The following was written by Heather A. Harrington, Hooke Research Fellow at the Mathematical Institute at the University of Oxford.
The SAMSI LDHD workshop covered a range of topics with the overarching theme of using mathematical and statistical techniques to analyze high dimensional systems/data. Many of the talks focused on exploiting features of such systems (e.g., sparity, structure etc.) to compute high dimensional covariances, perform convex optimization, classify images, and solve inverse and inference problems using Bayesian statistics and graphical models. I came to the conference very open and interested in many aspects of capturing the low dimensional features of high dimensional data and I learned the many advances in approaches as well as the current challenges in the field.
I particularly found the talks on computational geometry and topology fascinating. Recently I have became interested in persistent homology for analyzing networks, but I hadn’t considered some of the open problems on the statistical side.
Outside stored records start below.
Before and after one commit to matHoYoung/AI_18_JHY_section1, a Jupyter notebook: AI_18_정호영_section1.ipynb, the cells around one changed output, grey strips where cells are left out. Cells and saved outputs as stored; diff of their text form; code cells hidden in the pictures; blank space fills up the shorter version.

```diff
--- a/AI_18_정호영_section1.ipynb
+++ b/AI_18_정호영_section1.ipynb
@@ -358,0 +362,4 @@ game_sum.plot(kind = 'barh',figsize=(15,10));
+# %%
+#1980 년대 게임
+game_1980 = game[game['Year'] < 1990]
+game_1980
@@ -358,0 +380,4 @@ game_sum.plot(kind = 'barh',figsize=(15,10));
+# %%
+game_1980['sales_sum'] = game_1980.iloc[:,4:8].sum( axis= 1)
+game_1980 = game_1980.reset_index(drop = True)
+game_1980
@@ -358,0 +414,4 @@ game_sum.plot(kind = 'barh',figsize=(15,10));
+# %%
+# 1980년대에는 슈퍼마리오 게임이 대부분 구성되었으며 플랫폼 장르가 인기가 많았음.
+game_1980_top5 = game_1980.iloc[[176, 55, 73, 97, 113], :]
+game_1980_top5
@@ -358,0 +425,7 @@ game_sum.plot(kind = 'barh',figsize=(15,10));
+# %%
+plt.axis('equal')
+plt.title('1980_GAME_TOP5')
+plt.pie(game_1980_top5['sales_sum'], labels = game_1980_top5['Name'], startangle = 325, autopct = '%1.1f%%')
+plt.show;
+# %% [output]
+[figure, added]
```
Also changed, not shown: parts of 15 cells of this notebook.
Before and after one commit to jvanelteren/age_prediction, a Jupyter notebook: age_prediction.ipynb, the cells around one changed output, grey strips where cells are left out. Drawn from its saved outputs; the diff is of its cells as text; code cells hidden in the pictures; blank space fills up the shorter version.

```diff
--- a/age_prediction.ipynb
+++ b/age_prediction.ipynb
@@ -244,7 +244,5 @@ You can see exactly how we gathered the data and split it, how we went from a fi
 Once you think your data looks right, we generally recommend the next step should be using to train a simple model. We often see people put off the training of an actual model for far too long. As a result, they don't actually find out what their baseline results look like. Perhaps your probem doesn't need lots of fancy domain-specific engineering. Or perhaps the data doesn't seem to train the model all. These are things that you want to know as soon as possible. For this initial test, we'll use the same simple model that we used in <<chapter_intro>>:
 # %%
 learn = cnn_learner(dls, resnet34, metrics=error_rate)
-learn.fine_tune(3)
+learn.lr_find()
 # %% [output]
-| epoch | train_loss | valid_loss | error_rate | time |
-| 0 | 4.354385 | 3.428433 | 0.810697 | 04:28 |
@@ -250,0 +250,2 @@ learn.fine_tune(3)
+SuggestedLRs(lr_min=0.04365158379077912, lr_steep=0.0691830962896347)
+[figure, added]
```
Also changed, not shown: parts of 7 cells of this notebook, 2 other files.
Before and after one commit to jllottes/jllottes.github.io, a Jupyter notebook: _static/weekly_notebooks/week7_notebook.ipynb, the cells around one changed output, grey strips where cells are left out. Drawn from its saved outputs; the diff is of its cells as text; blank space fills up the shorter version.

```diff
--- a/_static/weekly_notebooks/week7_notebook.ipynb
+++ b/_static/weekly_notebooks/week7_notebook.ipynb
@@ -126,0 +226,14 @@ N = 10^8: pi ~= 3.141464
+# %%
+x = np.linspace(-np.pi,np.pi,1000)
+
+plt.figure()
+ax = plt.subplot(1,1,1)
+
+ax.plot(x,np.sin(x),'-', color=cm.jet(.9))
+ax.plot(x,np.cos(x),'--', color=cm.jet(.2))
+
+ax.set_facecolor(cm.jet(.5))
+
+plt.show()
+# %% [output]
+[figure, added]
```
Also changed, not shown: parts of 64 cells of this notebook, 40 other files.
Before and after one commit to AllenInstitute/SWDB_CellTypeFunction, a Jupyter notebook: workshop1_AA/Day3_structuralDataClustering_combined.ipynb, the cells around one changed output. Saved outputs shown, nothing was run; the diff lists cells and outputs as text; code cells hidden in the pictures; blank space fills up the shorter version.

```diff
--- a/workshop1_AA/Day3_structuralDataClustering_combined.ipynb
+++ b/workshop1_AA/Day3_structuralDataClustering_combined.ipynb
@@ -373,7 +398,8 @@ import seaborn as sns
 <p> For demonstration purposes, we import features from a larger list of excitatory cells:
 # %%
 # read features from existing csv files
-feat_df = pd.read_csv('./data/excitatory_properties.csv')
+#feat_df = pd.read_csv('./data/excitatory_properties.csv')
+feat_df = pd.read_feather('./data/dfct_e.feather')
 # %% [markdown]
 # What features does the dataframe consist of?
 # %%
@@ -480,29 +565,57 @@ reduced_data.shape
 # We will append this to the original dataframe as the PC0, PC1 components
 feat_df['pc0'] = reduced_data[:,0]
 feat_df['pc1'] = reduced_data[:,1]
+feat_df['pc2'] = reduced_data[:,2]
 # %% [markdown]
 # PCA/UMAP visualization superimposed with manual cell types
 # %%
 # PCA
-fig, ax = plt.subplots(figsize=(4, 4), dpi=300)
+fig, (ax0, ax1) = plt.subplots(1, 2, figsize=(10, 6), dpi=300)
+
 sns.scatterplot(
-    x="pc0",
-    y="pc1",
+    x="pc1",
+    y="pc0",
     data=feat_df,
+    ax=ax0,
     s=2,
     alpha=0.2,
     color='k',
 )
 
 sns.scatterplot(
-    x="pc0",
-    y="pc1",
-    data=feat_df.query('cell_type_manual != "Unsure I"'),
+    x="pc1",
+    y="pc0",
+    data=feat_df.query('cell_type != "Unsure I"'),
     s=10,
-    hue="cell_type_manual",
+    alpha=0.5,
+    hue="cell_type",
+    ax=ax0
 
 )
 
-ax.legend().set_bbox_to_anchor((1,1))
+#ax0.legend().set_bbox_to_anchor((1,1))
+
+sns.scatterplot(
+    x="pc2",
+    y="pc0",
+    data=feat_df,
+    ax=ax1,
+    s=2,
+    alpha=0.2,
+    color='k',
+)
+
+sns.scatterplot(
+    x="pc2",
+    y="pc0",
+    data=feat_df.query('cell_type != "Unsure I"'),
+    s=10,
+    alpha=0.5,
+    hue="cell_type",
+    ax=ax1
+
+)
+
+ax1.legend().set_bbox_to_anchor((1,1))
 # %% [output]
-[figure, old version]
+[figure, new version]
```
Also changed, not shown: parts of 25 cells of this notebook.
I found the most interesting talks during the LDHD conference were by Sayan Mukherjee on sufficient statistics for shapes and graph Laplacians, Ingrid Daubechies on conformal mapping to define a metric between surfaces, as well as David Dunson’s introduction on Bayesian inference, manifold learning, and geometric type models for exploiting the low dimensional structure in high dimensional data.
Overall, the workshop provided a broad overview of the field, but more specifically, I learned about current research in combining probabilistic and statistical models for geometric/topological structures, and I’ve now joined two working groups aiming to understand how to put a likelihood function on surfaces and/or the meaning of noise in computational topology diagrams (summaries).